The Beatles may have been right when they proclaimed, "All you need is love."
Californian scientists analyzed 783,167 cancer patients — 386,607 of whom had died — and found the "social and emotional support of marriage" could play a bigger role than the socioeconomic benefits of marriage in improving chances of surviving cancer, the New York Times reported.
The patients in the study, which was published online in the journal Cancer on Monday, were diagnosed with cancer between 2000 and 2009. The scientists weighed in factors such as treatment, race, "cancer site" and marital status.
Even after taking into consideration economic resources, such as health insurance, "unmarried men still had a 22% higher mortality risk and unmarried women a 15% higher risk than the married," according to the New York Times.
"Across different racial and ethnic groups we were able to analyze whether economic resources played a role," Scarlett Lin Gomez, a lead author, said, according to the New York Times. "In fact, they play a very minimal role. It points more to social support as the defining factor."

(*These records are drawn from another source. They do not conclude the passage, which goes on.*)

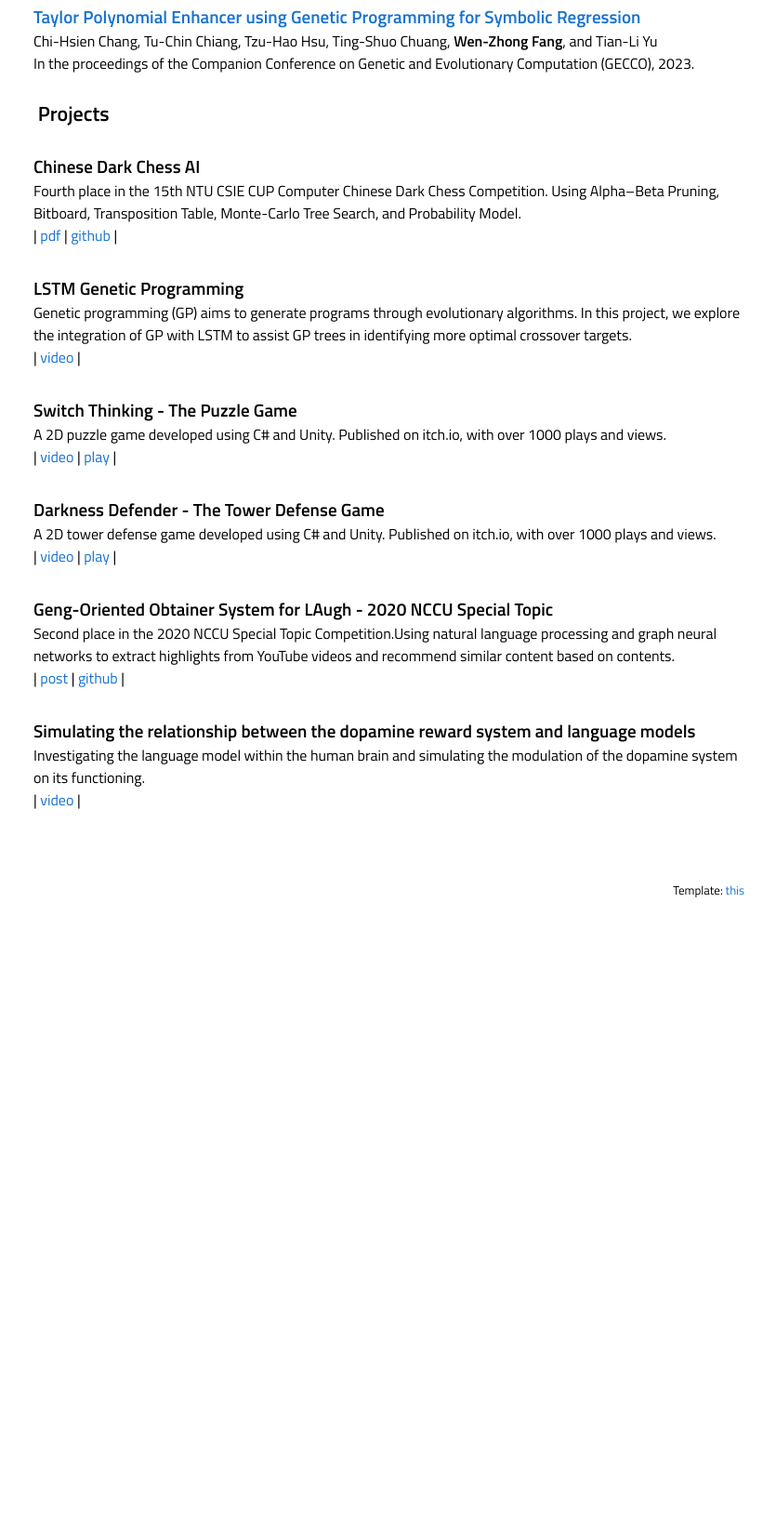
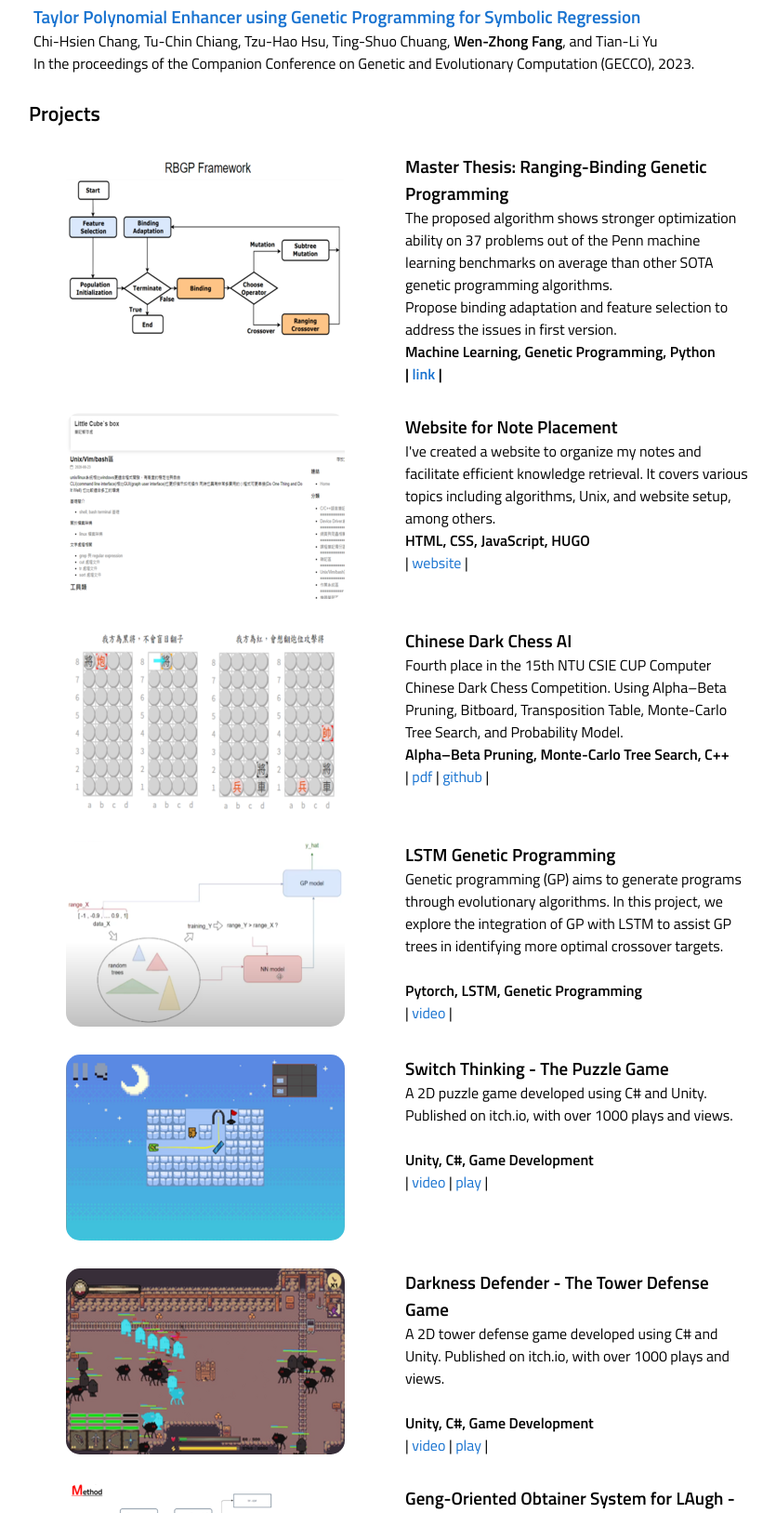
Before and after one commit to WenZhongFang21071/WenZhongFang21071.github.io, a plain HTML site: page WenZhongFang21071.github.io/index.html in a window 1280 px wide. Shown: the part 1173-2800 px from the top of the page at 93% size, without its empty margins (219-1054 px from the left). Before the commit the page ends 2188 px from the top, so only its background shows below. Drawn offline with Linux system fonts and the light colour scheme.

Commit message:
Add files via upload

```diff
--- a/WenZhongFang21071.github.io/index.html
+++ b/WenZhongFang21071.github.io/index.html
@@ -47,7 +47,7 @@
   <link rel="icon" type="image/png" href="images/icon.png">
   <script type="text/javascript" src="js/hidebib.js"></script>
   <title>Wen Zhong Fang</title>
-  <meta name="Wen Zhong's Homepage" http-equiv="Content-Type" content="Wen Zhong's Homepage">
+  <meta name="Wen Zhong\s Homepage" http-equiv="Content-Type" content="Wen Zhong\s Homepage">
   <link href='https://fonts.googleapis.com/css?family=Titillium+Web:400,600,400italic,600italic,300,300italic' rel='stylesheet' type='text/css'>
   <!-- Start : Google Analytics Code -->
   <!-- <script>
@@ -98,7 +98,7 @@
     </td>
 
     <td width="68%" valign="top" align="justify">
-      <h3>Welcome to Wen-Zhong`s website</h3>
+      <h3>Welcome to Wen-Zhong's website</h3>
         <p>
           I got my Master's degree at <a href="https://teilab.ee.ntu.edu.tw/#/home">TEILab (Taiwan Evolutionary Intelligence Laboratory)</a> advised by <a href="https://www.ee.ntu.edu.tw/profile1.php?id=745">Dr. Tian-Li Yu</a> in Electrical Engineering at <a href="https://www.ntu.edu.tw/english/">NTU (National Taiwan University)</a>.
           My research focuses on genetic programming, which is an evolutionary algorithm used to generate programs autonomously by a computer.
@@ -241,15 +241,67 @@
 
 
 <table width="100%" align="center" border="0" cellspacing="0" cellpadding="10">
-        <tr><td><sectionheading>&nbsp;&nbsp;Projects</sectionheading></td></tr>
+        <tr><td><sectionheading>Projects</sectionheading></td></tr>
 </table>
 <table width="100%" align="center" border="0" cellspacing="0" cellpadding="15">
 
   <tr>
-        <!-- <td width="50%" valign="top" align="center">
+     <td width="50%" valign="top" align="center">
 
-            <img src="images/heart_beat_monitor.png" alt="sym" width="300" height="200" style="border-radius:15px"></a>
-        </td> -->
+        <img src="images/RBGP.png" alt="sym" width="300" height="200" style="border-radius:15px"></a>
+    </td>
+
+    <td width="50%" valign="top">
+        <p>
+
+            <!-- <img src="images/new.png" alt="[NEW]" width="6%" style="border-style: none"> -->
+            <heading>Master Thesis: Ranging-Binding Genetic Programming</heading></a>
+            <br>
+            The proposed algorithm shows stronger optimization ability on 37 problems out of the Penn machine learning
+            benchmarks on average than other SOTA genetic programming algorithms.<br>
+            Propose binding adaptation and feature selection to address the issues in first version.
+            <br>
+            <b><b>Machine Learning, Genetic Programming, Python</b>
+            <br>
+            |  <a href="https://ndltd.ncl.edu.tw/cgi-bin/gs32/gsweb.cgi/login?o=dnclcdr&s=id=%22111NTU05442090%22.&searchmode=basic">link</a> |
+        </p>
+
+    </td>
+</tr>
+
+
+
+<tr>
+  <td width="50%" valign="top" align="center">
+
+      <img src="images/web.png" alt="sym" width="300" height="200" style="border-radius:15px"></a>
+  </td>
+
+  <td width="50%" valign="top">
+      <p>
+
+          <!-- <img src="images/new.png" alt="[NEW]" width="6%" style="border-style: none"> -->
+          <heading>Website for Note Placement</heading></a>
+          <br>
+          I've created a website to organize my notes and facilitate efficient knowledge retrieval.
+          It covers various topics including algorithms, Unix, and website setup, among others.
+          <br>
+          <b>HTML, CSS, JavaScript, HUGO</b>
+          <br>
+          |  <a href="https://littlecube2019.github.io/">website</a> |
+      </p>
+
+  </td>
+</tr>
+
+
+
+
+<tr>
+ <td width="50%" valign="top" align="center">
+
+      <img src="images/chineseDarkChess.png" alt="sym" width="300" height="200" style="border-radius:15px"></a>
+  </td>
 
   <td width="50%" valign="top">
       <p>
@@ -260,19 +312,29 @@
           Fourth place in the 15th NTU CSIE CUP Computer Chinese Dark Chess Competition. Using Alpha–Beta
           Pruning, Bitboard, Transposition Table, Monte-Carlo Tree Search, and Probability Model.
           <br>
-
-
+          <b>Alpha–Beta
+            Pruning, Monte-Carlo Tree Search, C++</b>
+            <br>
           |  <a href="TCG final report.pdf">pdf</a> | <a href="https://github.com/littleCube2019/Chinese-Dark-Chess-AI">github</a> |
       </p>
 
   </td>
 </tr>
 
+
+
+
+
+
+
+
+
+
     <tr>
-        <!-- <td width="50%" valign="top" align="center">
+        <td width="50%" valign="top" align="center">
 
-            <img src="images/contextual.png" alt="sym" width="300" height="200" style="border-radius:15px"></a>
-        </td> -->
+            <img src="images/lstm.png" alt="sym" width="300" height="200" style="border-radius:15px"></a>
+        </td>
 
         <td width="50%" valign="top">
             <p>
@@ -283,6 +345,9 @@
                 Genetic programming (GP) aims to generate programs through evolutionary algorithms.
                 In this project, we explore the integration of GP with LSTM to assist GP trees in identifying more optimal crossover targets.
                 <br>
+                <br>
+                <b>Pytorch, LSTM, Genetic Programming</b>
+                  <br>
                 | <a href="https://www.youtube.com/watch?v=QBZw_AKs92o">video</a> |
             </p>
 
@@ -290,10 +355,10 @@
     </tr>
 
     <tr>
-      <!-- <td width="50%" valign="top" align="center">
+      <td width="50%" valign="top" align="center">
 
-          <img src="images/contextual.png" alt="sym" width="300" height="200" style="border-radius:15px"></a>
-      </td> -->
+          <img src="images/switchThinking.png" alt="sym" width="300" height="200" style="border-radius:15px"></a>
+      </td>
 
       <td width="50%" valign="top">
           <p>
@@ -303,16 +368,20 @@
               <br>
               A 2D puzzle game developed using C# and Unity. Published on itch.io, with over 1000 plays and views.
               <br>
+              <br>
+                <b>Unity, C#, Game Development</b>
+                  <br>
+
               | <a href="https://www.youtube.com/watch?v=xFQBnaSdgzA">video</a> | <a href="https://goldencube.itch.io/switch-thinking">play</a> |
           </p>
 
       </td>
   </tr>
   <tr>
-    <!-- <td width="50%" valign="top" align="center">
+    <td width="50%" valign="top" align="center">
 
-        <img src="images/contextual.png" alt="sym" width="300" height="200" style="border-radius:15px"></a>
-    </td> -->
+        <img src="images/darknessDefender.png" alt="sym" width="300" height="200" style="border-radius:15px"></a>
+    </td>
 
     <td width="50%" valign="top">
         <p>
@@ -322,6 +391,10 @@
             <br>
             A 2D tower defense game developed using C# and Unity. Published on itch.io, with over 1000 plays and views.
             <br>
+
+            <br>
+            <b>Unity, C#, Game Development</b>
+              <br>
             | <a href="https://www.youtube.com/watch?v=MF82XwHQ3_g">video</a> | <a href="https://goldencube.itch.io/darkness-defender">play</a> |
         </p>
 
@@ -330,10 +403,10 @@
 
 
 <tr>
-  <!-- <td width="50%" valign="top" align="center">
+  <td width="50%" valign="top" align="center">
 
-      <img src="images/contextual.png" alt="sym" width="300" height="200" style="border-radius:15px"></a>
-  </td> -->
+      <img src="images/goosla.png" alt="sym" width="300" height="200" style="border-radius:15px"></a>
+  </td>
 
   <td width="50%" valign="top">
       <p>
@@ -343,6 +416,9 @@
           <br>
           Second place in the 2020 NCCU Special Topic Competition.Using natural language processing and graph neural
           networks to extract highlights from YouTube videos and recommend similar content based on contents.
+          <br>
+          <br>
+            <b>Recommendation System, Natural Language Processing, Django, Vue.js</b>
               <br>
           | <a href="images/NCCUSP.png">post</a> | <a href="https://github.com/littleCube2019/web-front_end_of_graduation_topic">github</a> |
       </p>
@@ -360,10 +436,10 @@
 
 
 <tr>
-  <!-- <td width="50%" valign="top" align="center">
+  <td width="50%" valign="top" align="center">
 
-      <img src="images/contextual.png" alt="sym" width="300" height="200" style="border-radius:15px"></a>
-  </td> -->
+      <img src="images/simulation.png" alt="sym" width="300" height="200" style="border-radius:15px"></a>
+  </td>
 
   <td width="50%" valign="top">
       <p>
@@ -373,6 +449,9 @@
           <br>
           Investigating the language model within the human brain and simulating the
           modulation of the dopamine system on its functioning.
+          <br>
+          <br>
+            <b>Python, Simulation</b>
               <br>
           | <a href="https://www.youtube.com/watch?v=RD5C7nUKuis">video</a> |
       </p>
```
Lines whose indentation alone changed are shown as unchanged.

Their theory applied to just about every type of cancer, and different cancers such as prostate cancer for men, and breast, uterine and non-Hodgkin's lymphoma for women had varying survival rates.